**Exercise details**:
Word for word, copy out the entries below, but not the pictures in them.

**Information supplied**:
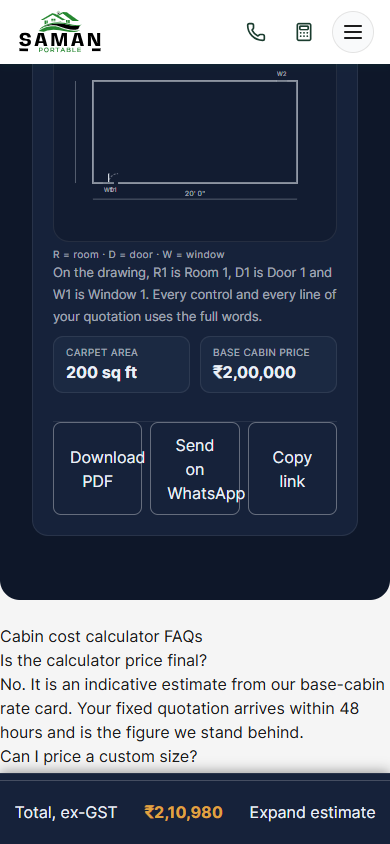
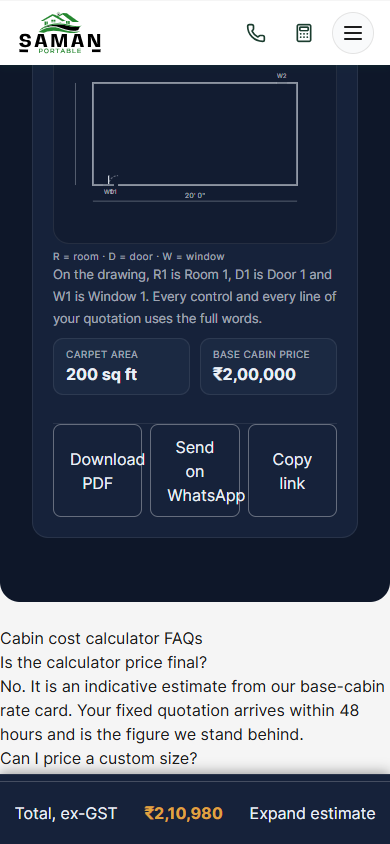
CALC-L7: 44x44 hit area at no layout cost, and the route classifier
RULED 09 Aug: 40x40 matching the sibling is the standard for a header icon; the
44px figure was written for the wizard's steppers. The declared exception is
CLOSED, and the gate no longer prints a shortfall.

The free improvement was available. Both icon links - call and calculator, all
four instances - carry an absolutely positioned ::after at -inset-0.5. Absolute
positioning is out of flow, so it extends the hit area without participating in
layout:

  visual box   40x40, matching the call icon exactly, at 1440, 1920 and 390
  hit area     44x44 via ::after (position absolute), same three viewports

The visual box measures 40x40 both before and after the change, and an
out-of-flow pseudo-element cannot move a sibling by construction. I did not
capture a full before/after layout diff, so that is the claim being made rather
than a wider one.

THE ROUTE CLASSIFIER, encoded so the decision is mechanical rather than asked.
Applied PER ROUTE, because a cluster holds both kinds:

  prefill      enclosed structure the wizard can configure   57 routes
  no-prefill   material sold by area or length               17 routes
  stopped      the rule does not separate it                  1 route

  /product/puf-panel/puf-panel-house - names both a structure and a material.
  Stopped INDIVIDUALLY, not by stopping the batch, exactly as ruled.

G29 amended: 15 clusters LISTED, counted on disk rather than inherited from a
document. The floor of 12 fully covered is unchanged.
[…]

diff --git a/src/components/Header.tsx b/src/components/Header.tsx
@@ -391,7 +391,7 @@ const Header = () => {
             <a
               href="tel:+918861622859"
               aria-label="Call SAMAN Portable, Bengaluru"
-              className="flex h-10 w-10 items-center justify-center rounded-full border border-[color-mix(in_srgb,var(--ds-color-forest)_20%,transparent)] text-[var(--ds-color-forest)] transition-colors hover:bg-[var(--ds-color-mist)]"
+              className="relative after:absolute after:-inset-0.5 after:content-[''] flex h-10 w-10 items-center justify-center rounded-full border border-[color-mix(in_srgb,var(--ds-color-forest)_20%,transparent)] text-[var(--ds-color-forest)] transition-colors hover:bg-[var(--ds-color-mist)]"
             >
               <Phone className="h-5 w-5" />
             </a>
@@ -399,7 +399,7 @@ const Header = () => {
             <a
               href={PRICE_CALCULATOR_ROUTE}
               aria-label={PRICE_CALCULATOR_H1}
-              className="flex h-10 w-10 items-center justify-center rounded-full border border-[color-mix(in_srgb,var(--ds-color-forest)_20%,transparent)] text-[var(--ds-color-forest)] transition-colors hover:bg-[var(--ds-color-mist)] focus-visible:outline focus-visible:outline-2 focus-visible:outline-offset-2 focus-visible:outline-[var(--ds-color-forest)]"
+              className="relative after:absolute after:-inset-0.5 after:content-[''] flex h-10 w-10 items-center justify-center rounded-full border border-[color-mix(in_srgb,var(--ds-color-forest)_20%,transparent)] text-[var(--ds-color-forest)] transition-colors hover:bg-[var(--ds-color-mist)] focus-visible:outline focus-visible:outline-2 focus-visible:outline-offset-2 focus-visible:outline-[var(--ds-color-forest)]"
             >
               <CalculatorIcon className="h-5 w-5" />
             </a>
@@ -453,7 +453,7 @@ const Header = () => {
             <a
               href="tel:+918861622859"
               aria-label="Call SAMAN Portable, Bengaluru"
-              className="flex h-10 w-10 items-center justify-center rounded-full text-[var(--ds-color-forest)]"
+              className="relative after:absolute after:-inset-0.5 after:content-[''] flex h-10 w-10 items-center justify-center rounded-full text-[var(--ds-color-forest)]"
             >
               <Phone className="h-5 w-5" />
             </a>
@@ -461,7 +461,7 @@ const Header = () => {
             <a
               href={PRICE_CALCULATOR_ROUTE}
               aria-label={PRICE_CALCULATOR_H1}
-              className="flex h-10 w-10 items-center justify-center rounded-full text-[var(--ds-color-forest)] focus-visible:outline focus-visible:outline-2 focus-visible:outline-offset-2 focus-visible:outline-[var(--ds-color-forest)]"
+              className="relative after:absolute after:-inset-0.5 after:content-[''] flex h-10 w-10 items-center justify-center rounded-full text-[var(--ds-color-forest)] focus-visible:outline focus-visible:outline-2 focus-visible:outline-offset-2 focus-visible:outline-[var(--ds-color-forest)]"
             >
               <CalculatorIcon className="h-5 w-5" />
             </a>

**Exercise answer**:
CALC-L7: 44x44 hit area at no layout cost, and the route classifier
RULED 09 Aug: 40x40 matching the sibling is the standard for a header icon; the
44px figure was written for the wizard's steppers. The declared exception is
CLOSED, and the gate no longer prints a shortfall.

The free improvement was available. Both icon links - call and calculator, all
four instances - carry an absolutely positioned ::after at -inset-0.5. Absolute
positioning is out of flow, so it extends the hit area without participating in
layout:

  visual box   40x40, matching the call icon exactly, at 1440, 1920 and 390
  hit area     44x44 via ::after (position absolute), same three viewports

The visual box measures 40x40 both before and after the change, and an
out-of-flow pseudo-element cannot move a sibling by construction. I did not
capture a full before/after layout diff, so that is the claim being made rather
than a wider one.

THE ROUTE CLASSIFIER, encoded so the decision is mechanical rather than asked.
Applied PER ROUTE, because a cluster holds both kinds:

  prefill      enclosed structure the wizard can configure   57 routes
  no-prefill   material sold by area or length               17 routes
  stopped      the rule does not separate it                  1 route

  /product/puf-panel/puf-panel-house - names both a structure and a material.
  Stopped INDIVIDUALLY, not by stopping the batch, exactly as ruled.

G29 amended: 15 clusters LISTED, counted on disk rather than inherited from a
document. The floor of 12 fully covered is unchanged.
[…]

diff --git a/src/components/Header.tsx b/src/components/Header.tsx
@@ -391,7 +391,7 @@ const Header = () => {
             <a
               href="tel:+918861622859"
               aria-label="Call SAMAN Portable, Bengaluru"
-              className="flex h-10 w-10 items-center justify-center rounded-full border border-[color-mix(in_srgb,var(--ds-color-forest)_20%,transparent)] text-[var(--ds-color-forest)] transition-colors hover:bg-[var(--ds-color-mist)]"
+              className="relative after:absolute after:-inset-0.5 after:content-[''] flex h-10 w-10 items-center justify-center rounded-full border border-[color-mix(in_srgb,var(--ds-color-forest)_20%,transparent)] text-[var(--ds-color-forest)] transition-colors hover:bg-[var(--ds-color-mist)]"
             >
               <Phone className="h-5 w-5" />
             </a>
@@ -399,7 +399,7 @@ const Header = () => {
             <a
               href={PRICE_CALCULATOR_ROUTE}
               aria-label={PRICE_CALCULATOR_H1}
-              className="flex h-10 w-10 items-center justify-center rounded-full border border-[color-mix(in_srgb,var(--ds-color-forest)_20%,transparent)] text-[var(--ds-color-forest)] transition-colors hover:bg-[var(--ds-color-mist)] focus-visible:outline focus-visible:outline-2 focus-visible:outline-offset-2 focus-visible:outline-[var(--ds-color-forest)]"
+              className="relative after:absolute after:-inset-0.5 after:content-[''] flex h-10 w-10 items-center justify-center rounded-full border border-[color-mix(in_srgb,var(--ds-color-forest)_20%,transparent)] text-[var(--ds-color-forest)] transition-colors hover:bg-[var(--ds-color-mist)] focus-visible:outline focus-visible:outline-2 focus-visible:outline-offset-2 focus-visible:outline-[var(--ds-color-forest)]"
             >
               <CalculatorIcon className="h-5 w-5" />
             </a>
@@ -453,7 +453,7 @@ const Header = () => {
             <a
               href="tel:+918861622859"
               aria-label="Call SAMAN Portable, Bengaluru"
-              className="flex h-10 w-10 items-center justify-center rounded-full text-[var(--ds-color-forest)]"
+              className="relative after:absolute after:-inset-0.5 after:content-[''] flex h-10 w-10 items-center justify-center rounded-full text-[var(--ds-color-forest)]"
             >
               <Phone className="h-5 w-5" />
             </a>
@@ -461,7 +461,7 @@ const Header = () => {
             <a
               href={PRICE_CALCULATOR_ROUTE}
               aria-label={PRICE_CALCULATOR_H1}
-              className="flex h-10 w-10 items-center justify-center rounded-full text-[var(--ds-color-forest)] focus-visible:outline focus-visible:outline-2 focus-visible:outline-offset-2 focus-visible:outline-[var(--ds-color-forest)]"
+              className="relative after:absolute after:-inset-0.5 after:content-[''] flex h-10 w-10 items-center justify-center rounded-full text-[var(--ds-color-forest)] focus-visible:outline focus-visible:outline-2 focus-visible:outline-offset-2 focus-visible:outline-[var(--ds-color-forest)]"
             >
               <CalculatorIcon className="h-5 w-5" />
             </a>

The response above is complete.